RECORDS SUPPLIED

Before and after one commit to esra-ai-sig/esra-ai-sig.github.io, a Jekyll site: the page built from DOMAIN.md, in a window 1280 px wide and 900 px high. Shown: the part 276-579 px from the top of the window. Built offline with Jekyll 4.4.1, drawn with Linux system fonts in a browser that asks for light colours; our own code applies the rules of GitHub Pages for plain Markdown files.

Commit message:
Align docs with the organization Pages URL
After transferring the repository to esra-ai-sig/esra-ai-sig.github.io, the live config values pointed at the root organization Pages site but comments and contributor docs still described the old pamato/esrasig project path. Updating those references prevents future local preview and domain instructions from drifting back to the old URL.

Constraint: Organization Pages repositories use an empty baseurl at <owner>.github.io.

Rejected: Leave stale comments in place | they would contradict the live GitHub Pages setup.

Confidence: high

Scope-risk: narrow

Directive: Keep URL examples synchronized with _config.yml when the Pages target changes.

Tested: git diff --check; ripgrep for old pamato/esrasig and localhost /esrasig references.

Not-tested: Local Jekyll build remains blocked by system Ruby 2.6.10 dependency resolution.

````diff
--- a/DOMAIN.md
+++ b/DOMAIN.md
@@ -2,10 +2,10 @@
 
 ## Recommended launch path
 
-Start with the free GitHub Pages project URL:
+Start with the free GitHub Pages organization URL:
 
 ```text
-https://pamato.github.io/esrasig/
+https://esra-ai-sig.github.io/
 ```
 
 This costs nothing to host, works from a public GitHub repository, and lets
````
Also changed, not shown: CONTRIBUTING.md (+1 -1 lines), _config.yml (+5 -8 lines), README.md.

==

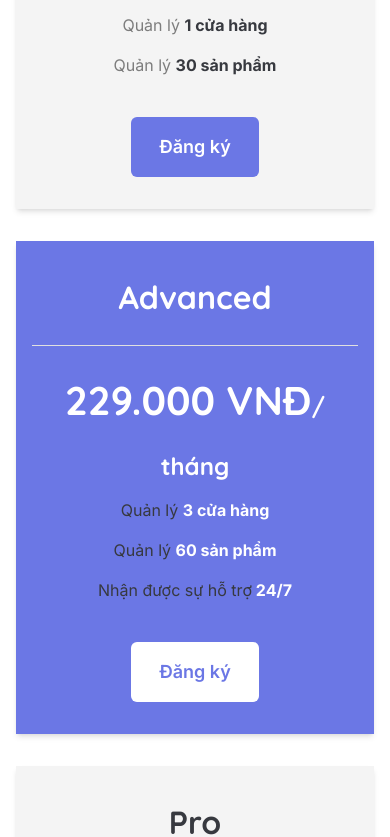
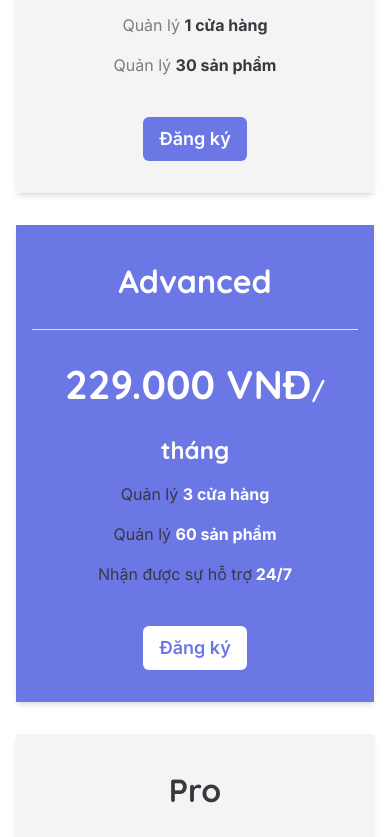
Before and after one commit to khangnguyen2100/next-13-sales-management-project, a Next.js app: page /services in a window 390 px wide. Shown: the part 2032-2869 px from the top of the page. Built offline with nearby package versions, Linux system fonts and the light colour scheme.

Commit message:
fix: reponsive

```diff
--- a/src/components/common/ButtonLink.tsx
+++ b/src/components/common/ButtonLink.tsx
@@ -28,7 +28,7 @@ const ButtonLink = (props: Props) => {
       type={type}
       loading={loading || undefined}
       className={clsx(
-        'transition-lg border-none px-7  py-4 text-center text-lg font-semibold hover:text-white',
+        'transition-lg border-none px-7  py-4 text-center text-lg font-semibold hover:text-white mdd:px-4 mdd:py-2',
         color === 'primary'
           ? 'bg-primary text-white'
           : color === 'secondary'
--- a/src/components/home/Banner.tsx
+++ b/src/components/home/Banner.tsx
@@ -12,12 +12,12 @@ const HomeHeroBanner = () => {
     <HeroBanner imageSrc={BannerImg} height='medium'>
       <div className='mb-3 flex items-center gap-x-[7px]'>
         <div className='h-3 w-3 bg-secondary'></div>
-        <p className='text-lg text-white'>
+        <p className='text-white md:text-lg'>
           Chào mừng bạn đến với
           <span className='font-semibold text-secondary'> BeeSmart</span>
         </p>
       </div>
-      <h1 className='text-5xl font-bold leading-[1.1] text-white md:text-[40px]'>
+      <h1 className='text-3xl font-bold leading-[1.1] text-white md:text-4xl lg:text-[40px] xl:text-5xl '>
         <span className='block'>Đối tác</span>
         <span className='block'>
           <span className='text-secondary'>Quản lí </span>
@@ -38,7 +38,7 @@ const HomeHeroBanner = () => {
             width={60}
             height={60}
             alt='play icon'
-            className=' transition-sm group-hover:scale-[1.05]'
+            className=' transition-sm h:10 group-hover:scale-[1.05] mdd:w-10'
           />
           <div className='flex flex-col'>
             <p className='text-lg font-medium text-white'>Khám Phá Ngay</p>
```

* * *

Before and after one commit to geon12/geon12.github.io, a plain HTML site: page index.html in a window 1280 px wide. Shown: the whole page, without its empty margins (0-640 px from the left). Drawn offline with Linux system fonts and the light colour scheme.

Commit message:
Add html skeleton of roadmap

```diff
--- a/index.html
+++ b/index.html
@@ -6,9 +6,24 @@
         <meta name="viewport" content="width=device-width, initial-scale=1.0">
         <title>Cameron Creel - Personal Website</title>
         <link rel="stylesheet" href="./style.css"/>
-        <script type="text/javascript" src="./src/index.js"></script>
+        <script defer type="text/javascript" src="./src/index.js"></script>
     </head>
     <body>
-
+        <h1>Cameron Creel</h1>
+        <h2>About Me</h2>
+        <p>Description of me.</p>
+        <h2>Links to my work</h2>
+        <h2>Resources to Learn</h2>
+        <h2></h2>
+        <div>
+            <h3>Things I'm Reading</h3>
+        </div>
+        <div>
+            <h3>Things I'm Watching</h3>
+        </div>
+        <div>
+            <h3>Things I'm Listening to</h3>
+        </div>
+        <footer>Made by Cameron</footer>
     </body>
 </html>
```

EXERCISE BRIEF
Copy only the lines in the listing that contain "secondary".

ANSWER BOX
           : color === 'secondary'
         <div className='h-3 w-3 bg-secondary'></div>
           <span className='font-semibold text-secondary'> BeeSmart</span>
           <span className='text-secondary'>Quản lí </span>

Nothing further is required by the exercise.